Paul tells the Corinthians in his letter to them to let everything they do to be done in love.  Our God inspired love turns our labors into a witness of God’s good and merciful love for all.

Steadfast hope:  Jesus also shows us how to be full of steadfast hope. This steadfast hope on the part of Jesus is obvious in his willingness to forgive.  His labors of love often involved forgiveness.  He would say to those he healed physically that their sins were forgiven too and that they should go and sin no more.  Jesus did not judge the woman caught in adultery.  He simply freed her from a certain death by stoning and reminded her to go and sin no more.  Jesus was full of steadfast hope that the woman, being freed and sent on her way, would take him up on the freedom he has given her to amend her life. 

Jesus demonstrates his steadfast hope in people although they are nailing him to the cross and putting him to death. He prays, saying, “Father, forgive them, for they do not know what they are doing.”  As he prays, Jesus demonstrates his steadfast hope in God’s compassion and mercy for those who have forgotten how to love. 

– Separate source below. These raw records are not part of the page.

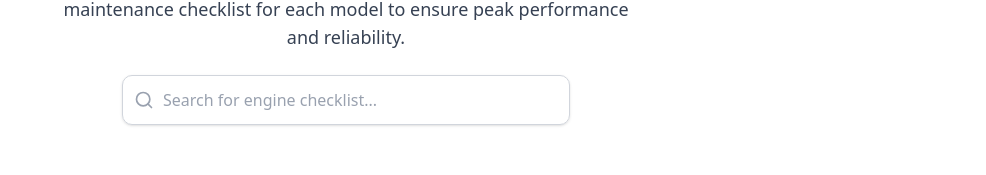
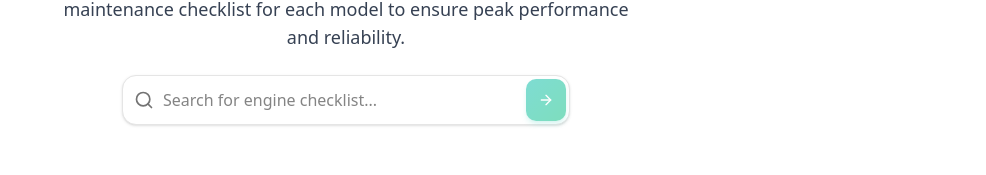
Before and after one commit to Randriamampionona/engine-check-list, a Next.js app: page / in a window 1280 px wide. Shown: the part 406-581 px from the top of the page, without its empty margins (294-1280 px from the left). Built offline with nearby package versions, Linux system fonts and the light colour scheme; no server answers.

Commit message:
FEAT: Add manual submit button

```diff
--- a/components/search-form.tsx
+++ b/components/search-form.tsx
@@ -1,7 +1,7 @@
 "use client";
 
 import { useState } from "react";
-import { Search, Loader2 } from "lucide-react";
+import { Search, Loader2, ArrowRight } from "lucide-react";
 import { useRouter } from "next/navigation";
 
 export default function SearchForm() {
@@ -9,59 +9,74 @@ export default function SearchForm() {
   const [searchTerm, setSearchTerm] = useState("");
   const [isSearching, setIsSearching] = useState(false);
 
-  const handleInputChange = (e: React.ChangeEvent<HTMLInputElement>) => {
-    setSearchTerm(e.target.value);
-  };
-
   const onSubmit = (e: React.FormEvent) => {
     e.preventDefault();
-
     if (!searchTerm.trim()) return;
 
     setIsSearching(true);
-
     const lang = localStorage.getItem("lang") || "en";
-
     router.push(`/r/${encodeURIComponent(searchTerm.trim())}?lang=${lang}`);
   };
 
   return (
     <div className="max-w-md mx-auto my-6">
-      <form onSubmit={onSubmit}>
+      <form onSubmit={onSubmit} className="relative">
         <label htmlFor="search" className="sr-only">
           Search engine checklist
         </label>
 
-        <div className="relative">
+        <div className="relative group">
           {/* Left Icon */}
           <div className="absolute inset-y-0 left-0 pl-3 flex items-center pointer-events-none">
-            <Search className="w-5 h-5 text-gray-400" />
+            <Search className="w-5 h-5 text-muted-foreground" />
           </div>
 
           {/* Input */}
           <input
+            id="search"
             type="text"
-            id="search"
             value={searchTerm}
-            onChange={handleInputChange}
+            onChange={(e) => setSearchTerm(e.target.value)}
             placeholder="Search for engine checklist..."
             disabled={isSearching}
-            className={`block w-full pl-10 pr-10 py-3 rounded-lg border
-              border-gray-300 focus:ring-2 focus:ring-teal-400 focus:border-teal-400
-              text-foreground placeholder-gray-400 shadow-sm
-              transition-all duration-200 hover:shadow-md
-              ${isSearching ? "opacity-70 cursor-not-allowed" : ""}`}
+            className="
+              block w-full pl-10 pr-12 py-3
+              rounded-xl border border-border
+              bg-background text-foreground
+              shadow-sm
+              focus:ring-2 focus:ring-teal-500/40 focus:border-teal-500
+              transition-all
+              hover:shadow-md
+              disabled:opacity-70 disabled:cursor-not-allowed
+            "
           />
 
-          {/* Right Spinner */}
-          {isSearching && (
-            <div className="absolute inset-y-0 right-0 pr-3 flex items-center">
-              <Loader2 className="w-5 h-5 text-teal-500 animate-spin" />
-            </div>
-          )}
+          {/* Right CTA */}
+          <button
+            type="submit"
+            disabled={!searchTerm.trim() || isSearching}
+            className="
+              absolute inset-y-1 right-1
+              flex items-center justify-center
+              rounded-lg
+              bg-linear-to-br from-teal-500 to-emerald-500
+              px-3
+              text-white
+              shadow-md shadow-teal-500/25
+              transition-all
+              hover:scale-[1.03] hover:shadow-lg hover:shadow-teal-500/30
+              active:scale-95
+              disabled:opacity-50 disabled:pointer-events-none
+            "
+            aria-label="Search"
+          >
+            {isSearching ? (
+              <Loader2 className="w-4 h-4 animate-spin" />
+            ) : (
+              <ArrowRight className="w-4 h-4" />
+            )}
+          </button>
         </div>
-
-        <button type="submit" hidden />
       </form>
     </div>
   );
```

One of the most important witnesses we Christians can provide for a world that seems to be caught up in hopelessness is our witness to the steadfast hope that  we have when we forgive those who have sinned against us and for all intents and purposes taken our hope away. 

Their steadfast hope in God allowed the Amish to forgive the man who shot their young children to death at school one day. Steadfast hope in God  allowed the survivors and relatives of the nine people that Dylan Roof shot and killed at point blank range at Mother Emmanuel in Charleston, South Carolina, to say that they forgave Roof for what he had done.  Only their steadfast hope in God could have enabled any of these people to forgive the ones who committed these horrible crimes.      

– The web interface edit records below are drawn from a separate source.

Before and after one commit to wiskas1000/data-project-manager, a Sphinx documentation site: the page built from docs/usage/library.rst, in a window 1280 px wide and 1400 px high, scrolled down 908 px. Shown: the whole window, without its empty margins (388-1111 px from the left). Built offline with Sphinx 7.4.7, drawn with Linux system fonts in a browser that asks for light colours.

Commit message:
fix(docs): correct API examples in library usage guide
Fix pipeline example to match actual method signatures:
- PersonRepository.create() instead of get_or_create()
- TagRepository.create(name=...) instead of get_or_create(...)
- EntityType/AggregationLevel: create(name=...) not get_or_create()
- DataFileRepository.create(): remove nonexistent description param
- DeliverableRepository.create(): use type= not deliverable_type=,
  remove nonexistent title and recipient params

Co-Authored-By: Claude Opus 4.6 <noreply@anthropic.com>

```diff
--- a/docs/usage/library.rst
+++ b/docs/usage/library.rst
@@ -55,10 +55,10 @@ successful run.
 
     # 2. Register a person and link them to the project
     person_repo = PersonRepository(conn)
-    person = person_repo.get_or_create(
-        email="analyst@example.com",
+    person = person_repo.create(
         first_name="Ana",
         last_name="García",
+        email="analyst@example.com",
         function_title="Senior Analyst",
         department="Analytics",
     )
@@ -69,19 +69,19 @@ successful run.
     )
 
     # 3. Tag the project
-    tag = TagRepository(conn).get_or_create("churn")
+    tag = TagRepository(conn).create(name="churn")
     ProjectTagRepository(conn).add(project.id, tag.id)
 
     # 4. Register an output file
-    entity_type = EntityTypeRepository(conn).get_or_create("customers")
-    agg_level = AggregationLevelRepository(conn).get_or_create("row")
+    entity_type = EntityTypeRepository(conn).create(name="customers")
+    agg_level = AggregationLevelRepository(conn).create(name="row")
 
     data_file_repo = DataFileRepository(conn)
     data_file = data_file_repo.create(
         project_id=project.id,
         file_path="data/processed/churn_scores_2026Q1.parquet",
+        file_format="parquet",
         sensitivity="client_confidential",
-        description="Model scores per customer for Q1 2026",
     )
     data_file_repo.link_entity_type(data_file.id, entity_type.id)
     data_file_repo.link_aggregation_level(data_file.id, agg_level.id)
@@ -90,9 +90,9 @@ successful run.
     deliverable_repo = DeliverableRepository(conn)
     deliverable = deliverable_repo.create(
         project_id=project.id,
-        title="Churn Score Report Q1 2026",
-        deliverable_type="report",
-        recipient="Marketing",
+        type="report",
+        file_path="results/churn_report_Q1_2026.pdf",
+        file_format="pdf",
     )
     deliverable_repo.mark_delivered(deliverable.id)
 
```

Another example of Jesus’ steadfast hope is a conversation that he has on the beach with Peter after his resurrection. 

In this conversation Jesus asks Peter three times—”Do you love me?”  And Peter answers three times, “Yes Lord, you know that I love you.”  And then Jesus, with steadfast hope, knowing that the church will have to carry on without his physical presence,  then says to Peter, “Peter, if you love me, feed my sheep and tend my lambs.” 

What faithful and steadfast hope Jesus had in Peter, in spite of the fact that Peter had goofed up repeatedly as a disciple and worst of all, had denied Jesus three times, and deserted him as he was being taken away to be crucified.   This faithful and steadfast hope that Jesus had for Peter despite his failures is the same faithful and steadfast hope that Jesus has for each one of us, even when we fail.    

When we feed God’s lambs and tend God’s sheep, without worrying about whether or not our work will be successful, we are witnessing to our steadfast hope that God will use our work to further God’s commonwealth of justice and peace here on earth.

Paul says to the Thessalonians that in becoming imitators of the Lord, they became an example to believers as far away as Macedonia and Achaia. 

So may we be people who open ourselves to the power of the Holy Spirit. 

May the Spirit empower us to be as faithful to God as God is to us.

May the Spirit empower us to be faithful to one another despite our shortcomings and the ways in which we fail one another. 

May the Spirit give us the creativity and the power to perform the labors of love that God sets before us to show forth God’s glory in this world. 

And may the Spirit  give us steadfastness of hope, the desire to forgive one another, and the will to feed God’s lambs and tend God’s sheep, to work for God’s justice and God’s commonwealth of freedom  and love on this earth for all people and for all of God’s beloved creation.   

When the Spirit empowers us to do these things, then along with the Psalmist, we can sing to the Lord a new song and proclaim to all the world the good news of God’s salvation every day of our lives.